'''
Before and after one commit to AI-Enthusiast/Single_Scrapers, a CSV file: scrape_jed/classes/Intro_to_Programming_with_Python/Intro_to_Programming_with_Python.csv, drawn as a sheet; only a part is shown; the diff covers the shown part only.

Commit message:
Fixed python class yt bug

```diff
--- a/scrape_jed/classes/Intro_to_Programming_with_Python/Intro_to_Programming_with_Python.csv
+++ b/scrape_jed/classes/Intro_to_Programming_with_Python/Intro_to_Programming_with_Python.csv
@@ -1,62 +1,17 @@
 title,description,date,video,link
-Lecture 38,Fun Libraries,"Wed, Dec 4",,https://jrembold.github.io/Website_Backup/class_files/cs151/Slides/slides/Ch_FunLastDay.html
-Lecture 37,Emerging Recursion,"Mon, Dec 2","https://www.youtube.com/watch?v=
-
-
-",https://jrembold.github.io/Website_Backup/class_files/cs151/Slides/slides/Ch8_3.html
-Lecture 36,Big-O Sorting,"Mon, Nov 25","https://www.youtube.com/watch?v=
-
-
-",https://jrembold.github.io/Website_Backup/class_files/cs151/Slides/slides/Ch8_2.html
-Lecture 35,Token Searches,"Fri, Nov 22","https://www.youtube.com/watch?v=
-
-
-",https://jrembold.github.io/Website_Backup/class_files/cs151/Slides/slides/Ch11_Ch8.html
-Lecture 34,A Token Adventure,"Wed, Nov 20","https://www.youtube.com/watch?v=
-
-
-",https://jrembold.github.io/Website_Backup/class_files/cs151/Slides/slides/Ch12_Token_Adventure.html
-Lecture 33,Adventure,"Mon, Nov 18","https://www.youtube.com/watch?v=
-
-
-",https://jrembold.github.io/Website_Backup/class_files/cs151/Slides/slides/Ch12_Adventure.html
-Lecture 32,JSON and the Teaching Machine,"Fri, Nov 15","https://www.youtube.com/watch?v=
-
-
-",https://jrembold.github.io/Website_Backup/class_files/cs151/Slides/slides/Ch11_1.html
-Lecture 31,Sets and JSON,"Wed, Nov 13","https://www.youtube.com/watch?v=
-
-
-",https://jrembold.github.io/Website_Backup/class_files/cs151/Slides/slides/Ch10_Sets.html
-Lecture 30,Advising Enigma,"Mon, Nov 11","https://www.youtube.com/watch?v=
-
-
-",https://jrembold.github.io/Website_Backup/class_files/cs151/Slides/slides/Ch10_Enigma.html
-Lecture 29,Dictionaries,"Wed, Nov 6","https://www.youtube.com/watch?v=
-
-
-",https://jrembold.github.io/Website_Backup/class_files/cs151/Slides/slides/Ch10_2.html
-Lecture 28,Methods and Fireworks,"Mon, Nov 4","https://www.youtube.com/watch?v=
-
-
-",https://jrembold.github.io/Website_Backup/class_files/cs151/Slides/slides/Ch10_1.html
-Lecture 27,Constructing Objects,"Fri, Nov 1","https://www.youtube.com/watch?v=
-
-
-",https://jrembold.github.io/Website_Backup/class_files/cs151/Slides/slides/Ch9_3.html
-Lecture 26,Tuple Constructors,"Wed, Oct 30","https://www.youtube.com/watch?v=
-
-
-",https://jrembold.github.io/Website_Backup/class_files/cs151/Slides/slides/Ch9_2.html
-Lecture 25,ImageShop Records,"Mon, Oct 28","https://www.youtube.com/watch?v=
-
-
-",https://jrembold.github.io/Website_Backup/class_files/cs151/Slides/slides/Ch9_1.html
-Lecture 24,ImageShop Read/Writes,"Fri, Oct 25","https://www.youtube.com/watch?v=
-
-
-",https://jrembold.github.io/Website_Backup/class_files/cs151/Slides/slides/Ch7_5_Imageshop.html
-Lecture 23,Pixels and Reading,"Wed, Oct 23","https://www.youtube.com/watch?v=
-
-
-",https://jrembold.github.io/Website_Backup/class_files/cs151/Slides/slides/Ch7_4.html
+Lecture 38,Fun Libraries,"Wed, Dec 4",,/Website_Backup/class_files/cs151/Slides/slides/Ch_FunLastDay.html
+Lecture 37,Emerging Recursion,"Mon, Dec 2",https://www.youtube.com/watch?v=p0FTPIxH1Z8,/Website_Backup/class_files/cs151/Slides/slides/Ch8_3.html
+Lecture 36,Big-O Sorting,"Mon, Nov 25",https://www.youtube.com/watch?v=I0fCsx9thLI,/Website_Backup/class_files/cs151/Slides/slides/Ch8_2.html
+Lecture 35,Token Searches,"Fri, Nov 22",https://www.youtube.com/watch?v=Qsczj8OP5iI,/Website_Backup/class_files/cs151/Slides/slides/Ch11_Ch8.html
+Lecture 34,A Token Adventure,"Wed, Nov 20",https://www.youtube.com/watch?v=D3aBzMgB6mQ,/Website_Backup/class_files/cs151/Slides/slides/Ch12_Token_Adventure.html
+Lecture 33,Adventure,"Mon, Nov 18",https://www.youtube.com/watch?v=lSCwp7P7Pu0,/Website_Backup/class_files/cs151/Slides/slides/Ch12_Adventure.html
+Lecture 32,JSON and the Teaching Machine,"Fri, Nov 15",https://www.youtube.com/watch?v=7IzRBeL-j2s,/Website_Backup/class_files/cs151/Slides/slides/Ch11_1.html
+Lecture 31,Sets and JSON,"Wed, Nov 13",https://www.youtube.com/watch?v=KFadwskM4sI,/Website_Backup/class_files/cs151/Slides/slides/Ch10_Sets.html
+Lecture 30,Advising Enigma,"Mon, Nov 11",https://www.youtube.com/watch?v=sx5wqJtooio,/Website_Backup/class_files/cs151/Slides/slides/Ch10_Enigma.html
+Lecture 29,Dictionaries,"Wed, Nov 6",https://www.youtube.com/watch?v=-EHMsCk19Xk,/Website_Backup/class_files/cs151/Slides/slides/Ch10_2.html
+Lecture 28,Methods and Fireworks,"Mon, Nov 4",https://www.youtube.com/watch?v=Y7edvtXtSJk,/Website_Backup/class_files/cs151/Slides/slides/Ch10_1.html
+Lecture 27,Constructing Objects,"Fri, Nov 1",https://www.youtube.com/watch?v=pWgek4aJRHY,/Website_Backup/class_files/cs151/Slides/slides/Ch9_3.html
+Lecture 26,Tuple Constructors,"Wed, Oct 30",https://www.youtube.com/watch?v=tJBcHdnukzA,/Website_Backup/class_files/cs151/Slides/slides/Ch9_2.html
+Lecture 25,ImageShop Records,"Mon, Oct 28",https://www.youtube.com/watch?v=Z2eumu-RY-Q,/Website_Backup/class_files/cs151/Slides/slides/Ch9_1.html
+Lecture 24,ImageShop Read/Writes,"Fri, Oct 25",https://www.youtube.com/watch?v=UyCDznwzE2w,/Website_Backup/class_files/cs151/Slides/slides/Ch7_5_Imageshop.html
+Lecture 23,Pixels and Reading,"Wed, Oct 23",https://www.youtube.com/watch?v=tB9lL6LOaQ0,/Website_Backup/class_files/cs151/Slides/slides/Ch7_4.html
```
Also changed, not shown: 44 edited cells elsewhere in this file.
'''
■ **ACTIVITY**:
Your task is to copy each line of the listing that holds the word "Pixels".

■ **EXERCISE OUTPUT**:
-Lecture 23,Pixels and Reading,"Wed, Oct 23","https://www.youtube.com/watch?v=
+Lecture 23,Pixels and Reading,"Wed, Oct 23",https://www.youtube.com/watch?v=tB9lL6LOaQ0,/Website_Backup/class_files/cs151/Slides/slides/Ch7_4.html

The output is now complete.